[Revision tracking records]
"""
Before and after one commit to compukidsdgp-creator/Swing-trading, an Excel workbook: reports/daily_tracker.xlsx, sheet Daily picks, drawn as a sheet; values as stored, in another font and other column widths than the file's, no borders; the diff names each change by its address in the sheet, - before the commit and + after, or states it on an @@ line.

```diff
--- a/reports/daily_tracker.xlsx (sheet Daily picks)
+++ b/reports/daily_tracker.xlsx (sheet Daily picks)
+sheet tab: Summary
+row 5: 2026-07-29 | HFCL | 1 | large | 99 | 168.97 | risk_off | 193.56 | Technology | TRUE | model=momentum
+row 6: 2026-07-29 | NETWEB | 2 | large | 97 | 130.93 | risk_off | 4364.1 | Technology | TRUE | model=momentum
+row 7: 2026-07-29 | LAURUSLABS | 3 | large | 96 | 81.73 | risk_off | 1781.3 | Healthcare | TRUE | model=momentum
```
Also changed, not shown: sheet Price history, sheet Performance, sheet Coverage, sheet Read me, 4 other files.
"""
Copy every entry exactly, missing none.

Before and after one commit to compukidsdgp-creator/Swing-trading, an Excel workbook: reports/daily_tracker.xlsx, sheet Daily picks, drawn as a sheet; values as stored, in another font and other column widths than the file's, no borders; the diff names each change by its address in the sheet, - before the commit and + after, or states it on an @@ line.

```diff
--- a/reports/daily_tracker.xlsx (sheet Daily picks)
+++ b/reports/daily_tracker.xlsx (sheet Daily picks)
+sheet tab: Summary
+row 5: 2026-07-29 | HFCL | 1 | large | 99 | 168.97 | risk_off | 193.56 | Technology | TRUE | model=momentum
+row 6: 2026-07-29 | NETWEB | 2 | large | 97 | 130.93 | risk_off | 4364.1 | Technology | TRUE | model=momentum
+row 7: 2026-07-29 | LAURUSLABS | 3 | large | 96 | 81.73 | risk_off | 1781.3 | Healthcare | TRUE | model=momentum
```
Also changed, not shown: sheet Price history, sheet Performance, sheet Coverage, sheet Read me, 4 other files.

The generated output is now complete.